Re: "School breakfast for kids in need only," Letters, Dec. 7.
Had the editor not cut out the financial information from my Nov. 30 letter, Mr. Herron might have been less hostile in his response of Dec. 7.
My point that neither the Ministry of Education nor the Vancouver School Board has demonstrated the fiscal competence necessary to reliably provide breakfasts to the vulnerable students in Vancouver can be verified by perusing the Ministry's website. Fact: since 2004 the Ministry, through community schools programs (Community-LINK), has bestowed $54 million per year to B.C. school districts to keep vulnerable students in schools.
Fact: VSB has received $8 to $9 million of those grants each year to support the need of such at-risk students. To summarize, for eight years, the VSB has received at least $64 million (eight years times $8M equals $64) in "stable funding for at-risk students" and the Ministry has granted $432 million (eight years times $54 million equals $432 million) province-wide for such students. Children who are hungry and lack nutritious food are tired, often ill and definitely at-risk/vulnerable. Yet, the spokesperson for COPE in an earlier Courier story stated: "CommunityLINK does not provide school breakfasts." My question to the Ministry and VSB trustees is, why not?
On a personal note, Mr. Herron reacted to my politically neutral opinion in a manner typical of politicians of all political persuasions and too many pseudo-journalists in the city and province.

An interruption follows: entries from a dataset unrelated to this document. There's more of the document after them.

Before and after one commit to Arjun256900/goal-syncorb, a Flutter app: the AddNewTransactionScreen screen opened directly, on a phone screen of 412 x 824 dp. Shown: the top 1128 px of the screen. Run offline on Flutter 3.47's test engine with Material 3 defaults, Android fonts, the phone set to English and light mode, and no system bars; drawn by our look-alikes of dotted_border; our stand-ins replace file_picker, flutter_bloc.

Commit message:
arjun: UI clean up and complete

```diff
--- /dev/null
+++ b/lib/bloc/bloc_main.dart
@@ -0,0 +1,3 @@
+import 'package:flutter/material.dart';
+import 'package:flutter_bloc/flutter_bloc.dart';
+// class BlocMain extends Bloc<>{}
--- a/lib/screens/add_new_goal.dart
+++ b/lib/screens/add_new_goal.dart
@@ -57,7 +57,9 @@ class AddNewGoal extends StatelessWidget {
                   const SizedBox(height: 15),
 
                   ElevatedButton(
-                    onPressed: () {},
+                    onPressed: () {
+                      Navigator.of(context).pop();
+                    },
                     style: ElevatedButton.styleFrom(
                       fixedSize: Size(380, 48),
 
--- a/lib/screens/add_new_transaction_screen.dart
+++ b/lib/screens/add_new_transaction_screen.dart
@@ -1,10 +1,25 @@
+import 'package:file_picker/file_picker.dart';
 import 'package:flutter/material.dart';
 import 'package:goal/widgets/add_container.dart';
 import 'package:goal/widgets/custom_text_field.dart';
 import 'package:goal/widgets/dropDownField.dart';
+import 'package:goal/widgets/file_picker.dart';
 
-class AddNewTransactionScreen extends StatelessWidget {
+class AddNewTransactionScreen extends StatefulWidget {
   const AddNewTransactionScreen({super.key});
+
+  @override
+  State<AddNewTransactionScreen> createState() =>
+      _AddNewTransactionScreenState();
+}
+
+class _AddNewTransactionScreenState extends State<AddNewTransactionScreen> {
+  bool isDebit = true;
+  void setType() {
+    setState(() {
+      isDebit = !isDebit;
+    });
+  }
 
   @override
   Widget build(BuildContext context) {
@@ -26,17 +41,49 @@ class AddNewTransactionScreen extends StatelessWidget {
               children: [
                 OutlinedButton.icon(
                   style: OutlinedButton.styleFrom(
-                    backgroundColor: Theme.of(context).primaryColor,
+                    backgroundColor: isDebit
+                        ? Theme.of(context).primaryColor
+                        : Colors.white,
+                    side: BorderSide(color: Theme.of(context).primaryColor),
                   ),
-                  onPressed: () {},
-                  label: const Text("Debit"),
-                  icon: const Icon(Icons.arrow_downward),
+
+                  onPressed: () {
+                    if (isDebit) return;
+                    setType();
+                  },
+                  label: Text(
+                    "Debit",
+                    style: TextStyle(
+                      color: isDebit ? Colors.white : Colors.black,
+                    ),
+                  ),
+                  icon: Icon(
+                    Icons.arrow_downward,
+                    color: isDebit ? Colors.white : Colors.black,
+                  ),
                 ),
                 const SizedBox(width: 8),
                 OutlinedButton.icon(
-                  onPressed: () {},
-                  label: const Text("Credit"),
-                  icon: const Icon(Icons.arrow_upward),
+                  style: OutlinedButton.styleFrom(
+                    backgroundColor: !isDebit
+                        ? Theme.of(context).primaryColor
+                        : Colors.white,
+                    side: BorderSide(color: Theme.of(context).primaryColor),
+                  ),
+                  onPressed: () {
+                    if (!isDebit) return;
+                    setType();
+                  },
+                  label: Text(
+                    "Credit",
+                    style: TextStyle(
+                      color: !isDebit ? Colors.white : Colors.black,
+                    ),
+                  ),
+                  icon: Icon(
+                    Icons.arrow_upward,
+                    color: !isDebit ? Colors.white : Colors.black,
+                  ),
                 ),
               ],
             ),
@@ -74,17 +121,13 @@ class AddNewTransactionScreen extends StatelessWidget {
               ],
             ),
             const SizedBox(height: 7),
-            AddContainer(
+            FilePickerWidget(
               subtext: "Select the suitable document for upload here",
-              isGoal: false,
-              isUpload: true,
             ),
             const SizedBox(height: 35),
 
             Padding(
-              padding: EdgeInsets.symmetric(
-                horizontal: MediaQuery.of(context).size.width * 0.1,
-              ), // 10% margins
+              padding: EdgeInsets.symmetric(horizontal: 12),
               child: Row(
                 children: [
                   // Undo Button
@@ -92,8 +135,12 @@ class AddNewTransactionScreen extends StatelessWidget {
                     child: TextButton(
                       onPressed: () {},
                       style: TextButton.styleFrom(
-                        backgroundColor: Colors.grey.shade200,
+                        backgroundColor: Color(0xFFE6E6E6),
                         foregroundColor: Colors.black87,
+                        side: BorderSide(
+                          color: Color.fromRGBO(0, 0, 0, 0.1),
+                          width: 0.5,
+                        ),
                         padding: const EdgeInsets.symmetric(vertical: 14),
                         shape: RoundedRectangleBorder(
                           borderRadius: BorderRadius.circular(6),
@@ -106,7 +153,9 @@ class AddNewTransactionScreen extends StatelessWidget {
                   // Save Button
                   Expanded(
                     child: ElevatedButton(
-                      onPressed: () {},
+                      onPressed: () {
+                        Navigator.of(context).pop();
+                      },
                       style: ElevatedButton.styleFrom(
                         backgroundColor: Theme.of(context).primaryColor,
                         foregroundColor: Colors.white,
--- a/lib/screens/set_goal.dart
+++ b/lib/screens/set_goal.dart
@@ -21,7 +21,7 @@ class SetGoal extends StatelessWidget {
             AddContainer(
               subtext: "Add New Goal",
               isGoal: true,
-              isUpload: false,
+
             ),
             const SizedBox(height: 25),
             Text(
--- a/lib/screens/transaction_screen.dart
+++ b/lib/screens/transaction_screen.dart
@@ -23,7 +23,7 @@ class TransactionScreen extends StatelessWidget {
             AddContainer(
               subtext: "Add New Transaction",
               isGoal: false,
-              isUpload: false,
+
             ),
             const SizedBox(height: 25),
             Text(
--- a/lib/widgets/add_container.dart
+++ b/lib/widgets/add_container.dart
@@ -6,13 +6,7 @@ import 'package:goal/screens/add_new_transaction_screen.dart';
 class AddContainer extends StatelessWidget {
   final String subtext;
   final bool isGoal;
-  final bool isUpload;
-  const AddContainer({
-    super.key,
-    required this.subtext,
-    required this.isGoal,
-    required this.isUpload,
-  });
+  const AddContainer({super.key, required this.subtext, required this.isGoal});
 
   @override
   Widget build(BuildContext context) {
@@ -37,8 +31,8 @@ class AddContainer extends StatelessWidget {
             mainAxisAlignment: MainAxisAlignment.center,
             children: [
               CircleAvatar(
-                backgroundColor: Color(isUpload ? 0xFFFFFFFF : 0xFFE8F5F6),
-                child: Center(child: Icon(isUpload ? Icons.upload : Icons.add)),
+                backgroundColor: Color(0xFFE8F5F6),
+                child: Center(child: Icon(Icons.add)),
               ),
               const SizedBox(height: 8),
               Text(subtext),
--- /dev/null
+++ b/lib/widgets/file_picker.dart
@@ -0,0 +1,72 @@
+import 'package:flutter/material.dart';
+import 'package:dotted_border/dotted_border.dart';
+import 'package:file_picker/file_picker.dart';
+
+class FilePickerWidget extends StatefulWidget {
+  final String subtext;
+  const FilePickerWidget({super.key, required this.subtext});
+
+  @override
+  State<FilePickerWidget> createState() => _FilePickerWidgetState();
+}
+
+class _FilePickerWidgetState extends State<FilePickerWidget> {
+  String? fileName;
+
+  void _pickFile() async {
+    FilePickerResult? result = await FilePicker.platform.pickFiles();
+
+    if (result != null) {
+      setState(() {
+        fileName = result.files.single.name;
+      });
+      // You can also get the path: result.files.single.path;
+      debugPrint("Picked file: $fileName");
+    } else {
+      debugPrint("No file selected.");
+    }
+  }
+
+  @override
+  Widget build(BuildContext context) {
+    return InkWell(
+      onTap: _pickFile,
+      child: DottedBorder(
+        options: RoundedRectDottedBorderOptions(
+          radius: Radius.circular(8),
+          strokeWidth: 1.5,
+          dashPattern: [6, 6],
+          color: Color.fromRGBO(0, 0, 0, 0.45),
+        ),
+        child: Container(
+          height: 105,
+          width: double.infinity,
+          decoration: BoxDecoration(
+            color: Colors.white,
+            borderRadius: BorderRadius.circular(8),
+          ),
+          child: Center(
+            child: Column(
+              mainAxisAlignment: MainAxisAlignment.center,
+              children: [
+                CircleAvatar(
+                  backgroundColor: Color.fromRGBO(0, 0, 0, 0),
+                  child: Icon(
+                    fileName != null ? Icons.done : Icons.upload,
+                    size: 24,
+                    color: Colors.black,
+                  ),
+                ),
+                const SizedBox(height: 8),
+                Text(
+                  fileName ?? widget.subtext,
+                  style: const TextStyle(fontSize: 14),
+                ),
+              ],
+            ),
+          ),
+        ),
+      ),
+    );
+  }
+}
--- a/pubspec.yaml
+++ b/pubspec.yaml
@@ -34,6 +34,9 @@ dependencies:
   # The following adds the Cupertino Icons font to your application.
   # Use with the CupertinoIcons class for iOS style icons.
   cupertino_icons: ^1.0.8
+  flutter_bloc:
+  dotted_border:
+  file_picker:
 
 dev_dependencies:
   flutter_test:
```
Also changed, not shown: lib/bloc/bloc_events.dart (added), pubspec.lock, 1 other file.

He assumes, because we differ on solutions for feeding the increasing numbers of vulnerable children, that I have not lived nor worked in East Vancouver, that I am "ill-informed" and that I am "condescending" because I made a reference to an important component of breaking the poverty cycle - parenting skills.
The questionable expenditures cited above and the failure of schools to meet the academic need of diverse, vulnerable students demonstrate why these institutions cannot take on more responsibilities.
It is the ministries of families and children - federal and provincial - that need to create and provide oversight to such programs.
Linda Chan, Vancouver